- **WORK INSTRUCTIONS**: From the entries below, extract every line that includes the word "Practice".
/---
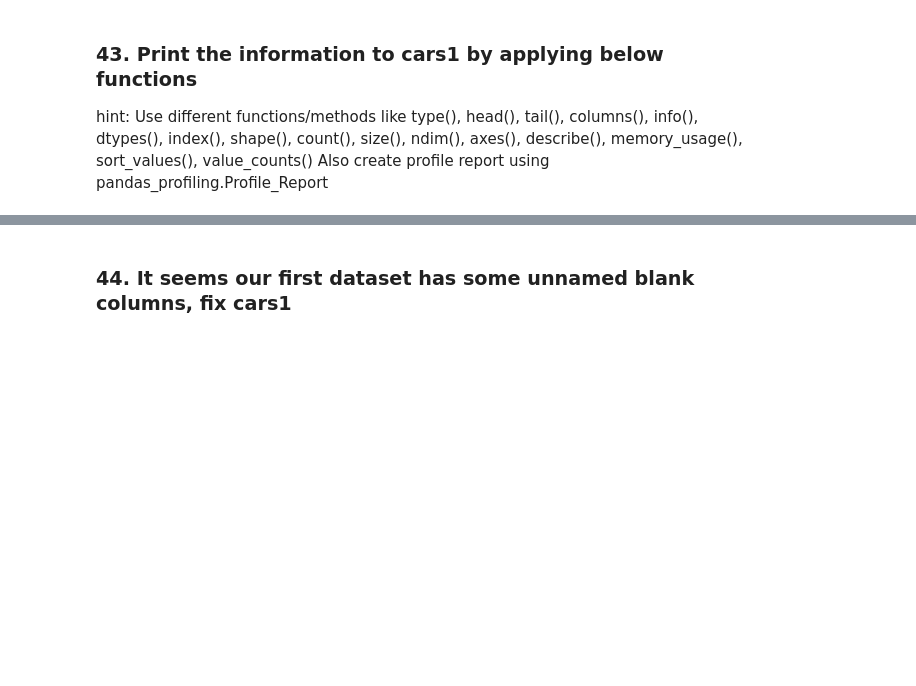
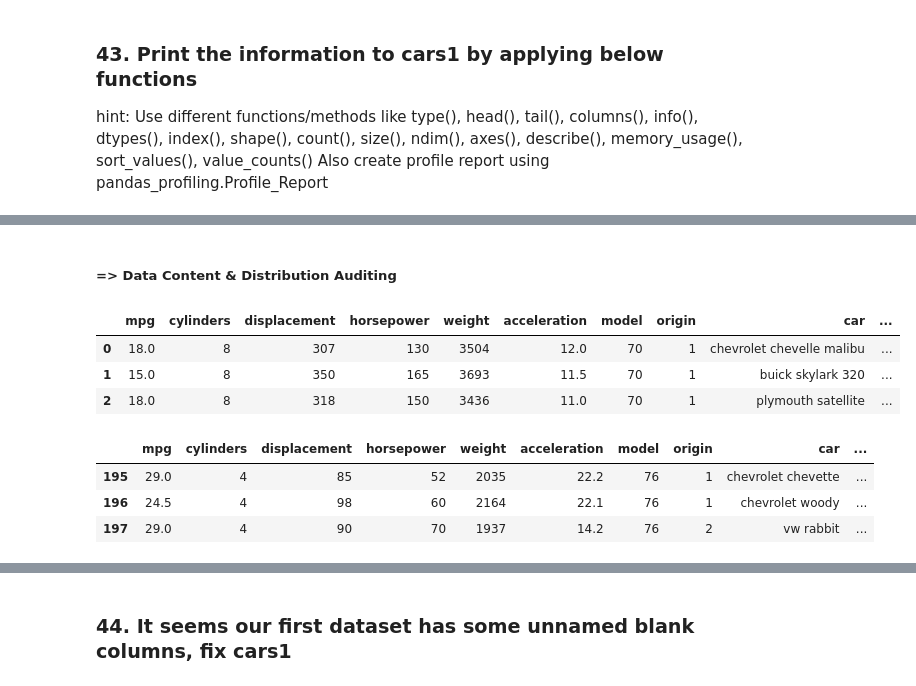
Before and after one commit to Flute22/Python, a Jupyter notebook: Practice/Basic Data Manipulation - Visualization Exercise/Basic_Data_Manipulation_Visualization_Exercise.ipynb, the cells around one changed output, grey strips where cells are left out. Saved outputs shown, nothing was run; the diff lists cells and outputs as text; code cells hidden in the pictures; blank space fills up the shorter version.

```diff
--- a/Practice/Basic Data Manipulation - Visualization Exercise/Basic_Data_Manipulation_Visualization_Exercise.ipynb
+++ b/Practice/Basic Data Manipulation - Visualization Exercise/Basic_Data_Manipulation_Visualization_Exercise.ipynb
@@ -864,0 +962,18 @@ df[scaled_numeric_matrix.columns] = scaled_numeric_matrix
+# %% [markdown]
+##### => Data Content & Distribution Auditing
+# %%
+# Preview top 3 data records
+cars1.head(3)
+# %% [output]
+|  | mpg | cylinders | displacement | horsepower | weight | acceleration | model | origin | car | ... |
+| 0 | 18.0 | 8 | 307 | 130 | 3504 | 12.0 | 70 | 1 | chevrolet chevelle malibu | ... |
+| 1 | 15.0 | 8 | 350 | 165 | 3693 | 11.5 | 70 | 1 | buick skylark 320 | ... |
+| 2 | 18.0 | 8 | 318 | 150 | 3436 | 11.0 | 70 | 1 | plymouth satellite | ... |
+# %%
+# Preview bottom 3 data records
+cars1.tail(3)
+# %% [output]
+|  | mpg | cylinders | displacement | horsepower | weight | acceleration | model | origin | car | ... |
+| 195 | 29.0 | 4 | 85 | 52 | 2035 | 22.2 | 76 | 1 | chevrolet chevette | ... |
+| 196 | 24.5 | 4 | 98 | 60 | 2164 | 22.1 | 76 | 1 | chevrolet woody | ... |
+| 197 | 29.0 | 4 | 90 | 70 | 1937 | 14.2 | 76 | 2 | vw rabbit | ... |
```
Also changed, not shown: parts of 19 cells of this notebook.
\---
- **SOLUTION FOR THIS EXERCISE**:
Before and after one commit to Flute22/Python, a Jupyter notebook: Practice/Basic Data Manipulation - Visualization Exercise/Basic_Data_Manipulation_Visualization_Exercise.ipynb, the cells around one changed output, grey strips where cells are left out. Saved outputs shown, nothing was run; the diff lists cells and outputs as text; code cells hidden in the pictures; blank space fills up the shorter version.
--- a/Practice/Basic Data Manipulation - Visualization Exercise/Basic_Data_Manipulation_Visualization_Exercise.ipynb
+++ b/Practice/Basic Data Manipulation - Visualization Exercise/Basic_Data_Manipulation_Visualization_Exercise.ipynb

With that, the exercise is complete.